Unfortunately, the bottle necks are not confined to the electricity sector. The torrid pace of economic growth is also straining gasoline and diesel resources. The government was recently forced to suspend the export of fuel in order to offset the rapid rise in prices. Petrol lines began sprouting across Argentina—creating a black market for gasoline and diesel with higher prices. A similar situation is happening to wheat and milk prices. Government price controls are limiting production. More and more farmers are switching to soybeans and out of dairy and cattle, where they do have to deal with price controls and endless meddling. The government seems to be in an endless spiral of introducing new controls, only to make the situation worse. There was hope that the new administration would resolve the problems, but the recently-elected president is more interested in enjoying her new mansion in Calafate, and the First Mate is busy playing political intrigue on the global stage.

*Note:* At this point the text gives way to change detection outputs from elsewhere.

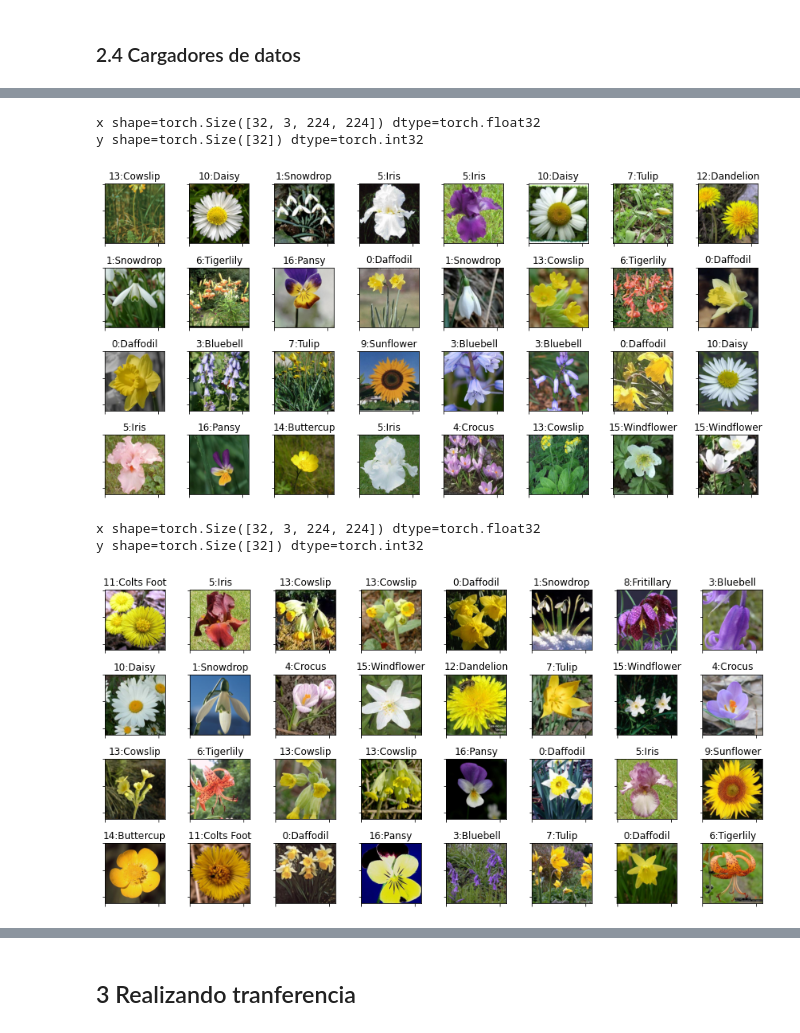
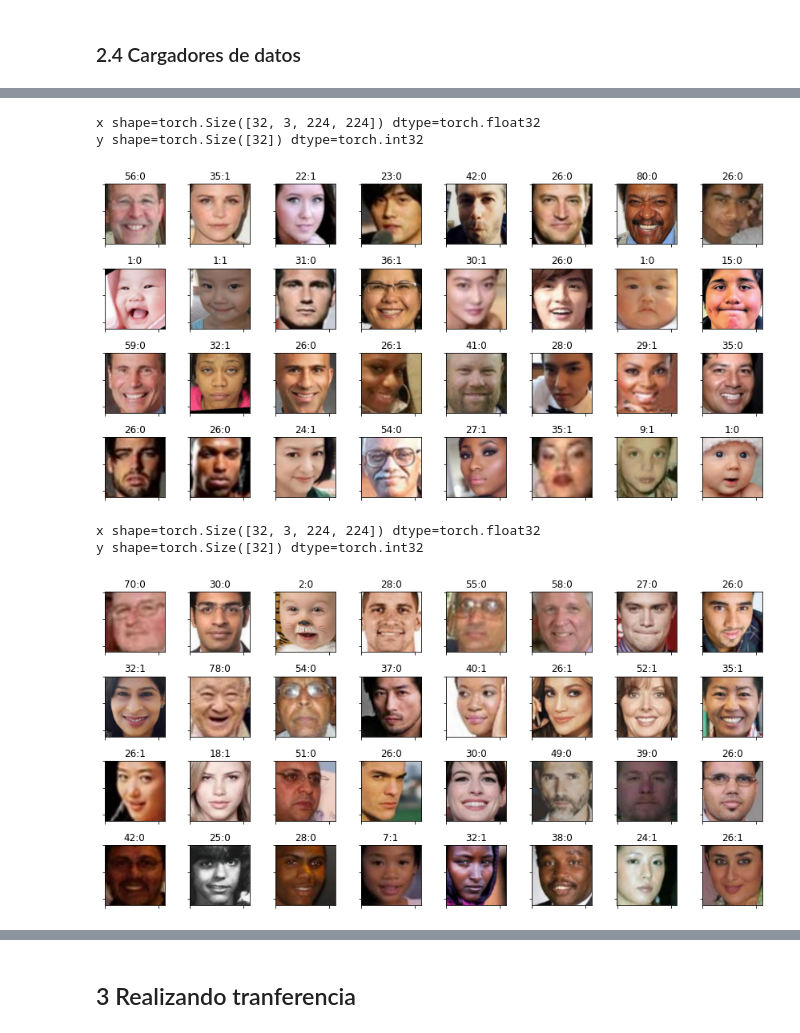
Before and after one commit to SamShelby/Deep_Learning, a Jupyter notebook: src/tareas/t2/notebooks/ej1_utk_faces.ipynb, the cells around one changed output, grey strips where cells are left out. Cells and saved outputs as stored; diff of their text form; code cells hidden in the pictures.

Commit message:
problem with training

```diff
--- a/src/tareas/t2/notebooks/ej1_utk_faces.ipynb
+++ b/src/tareas/t2/notebooks/ej1_utk_faces.ipynb
@@ -78,7 +63,7 @@ from PIL import Image
 ### 0.2 Auxiliares
 # %%
 # directorio de datos
-DATA_DIR = '../data'
+DATA_DIR = os.path.join('..', 'data')
 
 # tamaño del lote
 BATCH_SIZE = 32
@@ -396,0 +269,8 @@ val_ds = Flowers17(DATA_DIR, 1, 'val', transform=val_tsfm)
+# %%
+# conjunto
+ds = UtkFaces(DATA_DIR, download=True, transforms=[val_tsfm, trn_tsfm])
+trn_ds = ds.datasets['train']
+tst_ds = ds.datasets['test']
+
+print(tst_ds[2])
+print(tst_ds[3]['x'].shape)
@@ -405,46 +307,45 @@ Fuente: tensorflow.org
 # %%
 # creamos cargador
 trn_dl = DataLoader(
     # conjunto
     trn_ds,
     # tamaño del lote
     batch_size=BATCH_SIZE,
     # desordenar
     shuffle=True,
     # número de procesos paralelos
     num_workers=0
 )
 # desplegamos lote
 batch = next(iter(trn_dl))
-x, y, labels = batch['x'] , batch['y'], batch['label']
+x, y, labels = batch['x'] , batch['age'], batch['gender']
 titles = [f'{v}:{l}' for v, l in zip(y, labels)]
 print(f'x shape={x.shape} dtype={x.dtype}')
 print(f'y shape={y.shape} dtype={y.dtype}')
 display_batch(x, titles, ROWS, COLS)
+
+# creamos cargador
+tst_dl = DataLoader(
+    # conjunto
+    tst_ds,
+    # tamaño del lote
+    batch_size=BATCH_SIZE,
+    # desordenar
+    shuffle=True,
+    # número de procesos paralelos
+    num_workers=0
+)
+# desplegamos lote
+batch = next(iter(tst_dl))
+x, y, labels = batch['x'] , batch['age'], batch['gender']
+titles = [f'{v}:{l}' for v, l in zip(y, labels)]
+print(f'x shape={x.shape} dtype={x.dtype}')
+print(f'y shape={y.shape} dtype={y.dtype}')
+display_batch(x, titles, ROWS, COLS)
 # %% [output]
 x shape=torch.Size([32, 3, 224, 224]) dtype=torch.float32
 y shape=torch.Size([32]) dtype=torch.int32
-[figure, old version]
+[figure, new version]
+x shape=torch.Size([32, 3, 224, 224]) dtype=torch.float32
+y shape=torch.Size([32]) dtype=torch.int32
+[figure, added]
-# %%
-# creamos cargador
-val_dl = DataLoader(
-    # conjunto
-    val_ds,
-    # tamaño del lote
-    batch_size=BATCH_SIZE,
-    # desordenar
-    shuffle=True,
-    # número de procesos paralelos
-    num_workers=0
-)
-# desplegamos lote
-batch = next(iter(val_dl))
-x, y, labels = batch['x'] , batch['y'], batch['label']
-titles = [f'{v}:{l}' for v, l in zip(y, labels)]
-print(f'x shape={x.shape} dtype={x.dtype}')
-print(f'y shape={y.shape} dtype={y.dtype}')
-display_batch(x, titles, ROWS, COLS)
-# %% [output]
-x shape=torch.Size([32, 3, 224, 224]) dtype=torch.float32
-y shape=torch.Size([32]) dtype=torch.int32
-[figure, removed]
```
Also changed, not shown: parts of 69 cells of this notebook, 45 other files.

Fortunately, booming grain prices are keeping the economy afloat. Argentina enjoys tremendous advantages in transportation and fiscal regimes, and it is starting to move ahead in the global grain market. Massive investment in the soybean processing sector, made Argentina the third largest crusher in the world (155,000 tons per day), versus China (220,000 tons per day) and the U.S. (170,000). Brazil is in fourth place–at 140,000 tons per day. Although tariffs on soybean exports are onerous, the favorable domestic tax regime allows Argentine producers to establish economies of scale and production schemes that integrate the country. This is an immense advantage over Brazil, where transportation costs are sky high and each state has its own independent tax regime. The vast network of rivers, roads and railroads are allowing Argentine farmers to penetrate deep into the hinterland. Farms are sprouting up across the northern reaches of the country—in Salta, Tucuman and Formosa. It is also developing a highly competitive biofuel industry in order to take advantage of some of the sugar growing regions in the tropics. This is garnering attention from abroad. Swarms of Chinese businessmen are coming to Buenos Aires. Malaysian Airline has direct service from KL, and Indian firms invested a total of $800 million in 2007. Argentina exported $1 billion to India last year, and embarkations should rise to $2.2 billion by the end of the decade. All of this is creating an economic powerhouse on the southern tip of South America. Unfortunately, the situation could be better if the government did not pursue such interventionist policies.